When daycare is not available (or they are too old for daycare), an employee must be provided the chance to work from home while looking after their child or children. If work from home is not feasible, the employee must be provided sufficient time off to be with children, for which they need not be paid.
Upon request, employees must be granted a job-protected leave of absence to care for their children.
Additional concerns about employees
1. Company Policies and Employee Handbooks
As employers, it is wise to anticipate concerns when it comes to your business. Before you hire one or more new employees, consider putting written policies and employee handbooks in place, so that your employees clearly know their rights, duties and obligations.
Setting privacy restrictions in writing may also be necessary, including email, text messaging, cell phone and internet usage while at work. You may wish to take measures to ensure that company trade secrets are kept confidential and sensitive documents are kept locked in assigned locations.
We can help you with many legal aspects, such as:
- Terminations and the right process
- Procedures to resolving workplace issues
- Workplace harassment and other issues
- How to handle difficult employees
- Education on Human Rights issues
- Obligations of employers
- Compensation and benefits
- Employee disability
- Company handbooks, employee manuals and workplace policies
- Drafting job offer letters
- Contracts: full-time, part-time & project-based
- Strategies to minimize loss in current claims
2. Contracts and Agreements
The process of creating an employment contract can be overwhelming and complicated. All contracts must follow the legal guidelines and should be carefully reviewed by a lawyer before presenting to all signing parties. Contracts should be updated each time there is a change to an employee position. This not only ensures clarity but protects employers from possible disagreements.

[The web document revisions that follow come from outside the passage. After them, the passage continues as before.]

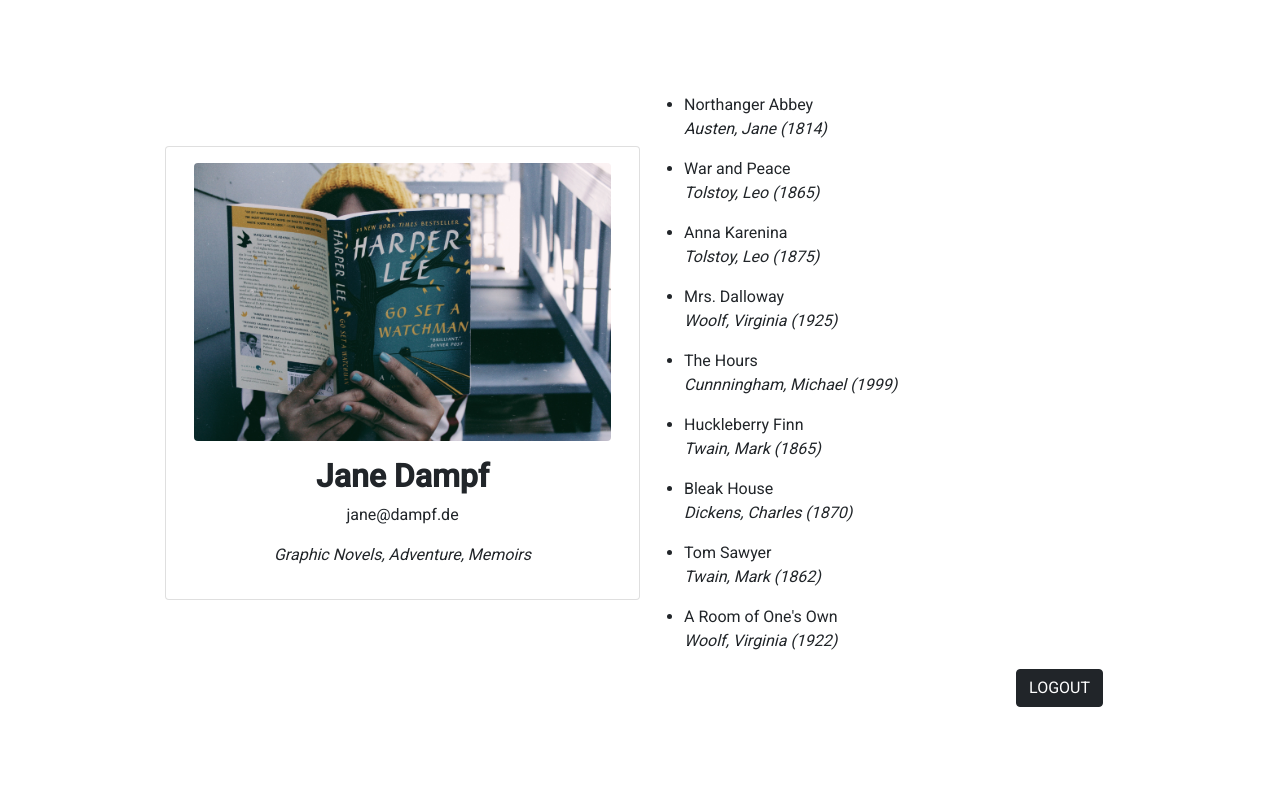
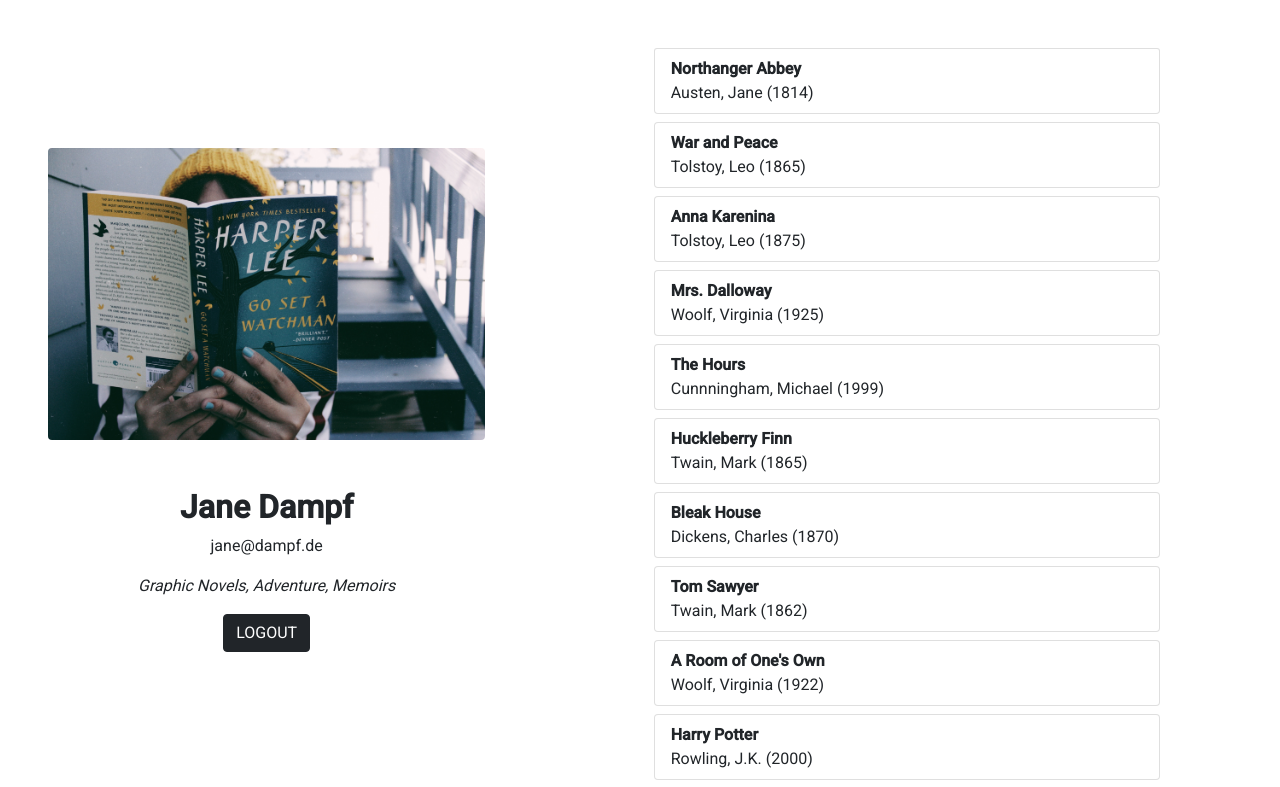
Before and after one commit to QPNlqS/login, an Angular app: page /home in a window 1280 px wide. Shown: the top 787 px of the page. Built offline with nearby package versions, Linux system fonts and the light colour scheme; sample sign-in values are in the browser's storage.

Commit message:
design and style changes

```diff
--- a/src/app/home/home.component.css
+++ b/src/app/home/home.component.css
@@ -4,7 +4,6 @@
   border-radius: 0.25rem;
 }
 
-.book-list {
-  height: 70vh;
-  overflow: auto;
+.list-group {
+  width: 70%;
 }
--- a/src/app/home/home.component.html
+++ b/src/app/home/home.component.html
@@ -1,35 +1,29 @@
-<div class="container py-5">
-  <div class="row d-flex align-items-center justify-content-center">
-    <div class="col-md-5 card my-3">
-      <div class="card-body">
-        <img
-          class="profile-image circle d-block m-auto"
-          src="../../assets/person.jpg"
-          alt="Profile"
-        />
-        <div class="text-center my-3">
+<div class="row d-flex justify-content-center">
+  <div class="col-md-5 card p-0 border-0">
+    <div class="card-body p-0">
+      <div class="sticky-top p-5 min-vh-100 d-flex align-items-center">
+        <div class="text-center">
+          <img
+            class="profile-image circle mb-5"
+            src="../../assets/person.jpg"
+            alt="Profile"
+          />
           <h2 class="fw-bold">{{ user?.name }}</h2>
           <p>{{ user?.email }}</p>
           <p class="fst-italic">{{ user?.favoriteGenre }}</p>
+          <button class="btn btn-dark btn-login" (click)="logout()">
+            LOGOUT
+          </button>
         </div>
       </div>
     </div>
-    <div class="col-md-5 my-3 book-list">
-      <ul *ngFor="let book of user?.books">
-        <li>
-          <p class="m-0">{{ book.title }}</p>
-          <p class="fst-italic">
-            {{ book.author }}
-            ({{ book.year }})
-          </p>
-        </li>
-      </ul>
-    </div>
   </div>
-  <div class="row mb-3">
-    <div class="col-md-11 d-flex justify-content-end">
-      <button class="btn btn-dark btn-login" (click)="logout()">LOGOUT</button>
-    </div>
-    <div class="col-md-1"></div>
+  <div class="col-md-7 card border-0 py-5 d-flex align-items-center">
+    <ul *ngFor="let book of user?.books" class="list-group">
+      <li class="list-group-item mb-2">
+        <strong class="m-0">{{ book.title }}</strong>
+        <div>{{ book.author }} ({{ book.year }})</div>
+      </li>
+    </ul>
   </div>
 </div>
--- a/src/app/login/login.component.css
+++ b/src/app/login/login.component.css
@@ -4,6 +4,10 @@
 
 .text-label {
   min-width: 95px;
+}
+
+.form-control {
+  min-width: 120px;
 }
 
 .formgroup {
@@ -14,6 +18,7 @@
   object-fit: cover;
   width: 100%;
   border-radius: 0.25rem;
+  max-height: 100vh;
 }
 
 @media (max-width: 767.98px) {
--- a/src/app/login/login.component.html
+++ b/src/app/login/login.component.html
@@ -1,11 +1,10 @@
-<div class="container py-5">
-  <div class="row d-flex align-items-center justify-content-center">
-    <div class="col-md-5 card p-0 mx-2 border-light">
+<div class="row d-flex py-5 align-items-center justify-content-center">
+  <div class="col-md-5 card p-0 border-0">
     <div class="card-body p-0">
       <img class="cover-image" src="../../assets/library.jpg" alt="Library" />
     </div>
   </div>
-    <div class="col-md-5 card mx-2 border-light">
+  <div class="col-md-7 card border-0">
     <div class="card-body d-flex justify-content-center align-items-center">
       <form [formGroup]="form" class="formgroup">
         <h1 class="text-center my-5">
@@ -57,9 +56,7 @@
               *ngIf="password.invalid && (password.touched || password.dirty)"
               class="invalid-feedback"
             >
-                <div *ngIf="password.errors?.required">
-                  Password is required.
-                </div>
+              <div *ngIf="password.errors?.required">Password is required.</div>
             </div>
           </div>
         </div>
@@ -73,4 +70,3 @@
     </div>
   </div>
 </div>
-</div>
```
Lines whose indentation alone changed are shown as unchanged.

Written contracts are particularly helpful if an employee is fired or quits his or her job. Therefore, a termination clause is helpful in potentially minimizing the size of a "package" for the departing employee. Other clauses may also be useful in situations where an employee will have access to confidential information about your business. A confidentiality clause ensures that the employee has legally binding responsibilities to refrain from disclosing confidential information.
Other clauses to consider for signed employment contracts are non-competition and non-solicitation provisions. These should apply both during the employment period and after an employee leaves your firm.
3. Difficult Employees
Absenteeism is one of the most difficult areas of people management. Make sure you know what your obligations to your employees are, within your firm's current circumstances. It is important for both employer and employee to be reasonable.
Can employers ask for a doctor's note as proof of the need for absence from work? If an absence becomes lengthy, ask for a doctor's note (and offer to reimburse the employee for that expense).
Keep track of their progress. Do everything reasonably possible to accommodate the needs and limitations of an ill employee, and document your efforts and related expenses incurred. If your employee has already told you about their health condition, be mindful and understanding. Your employee's happiness does contribute to your overall business productivity.
4. What steps do I take to protect my business?
Any former employee can try to sue for any reasons, so keeping a well-documented communications trail during all employees' tenure with your organization will help to protect your firm. Keep detailed records, confirm details as much as possible in writing, and be specific.
Come see us. Let’s sit down and tailor a plan for your firm's unique needs in managing your employees, drafting job offer letters, contracts, termination letters, notices and policies that work for your establishment.
5. Other reasons you may need our services:
When your employee or former employee sues your company, seek the advice of an experienced professional right away: Call us at 416-383-0550.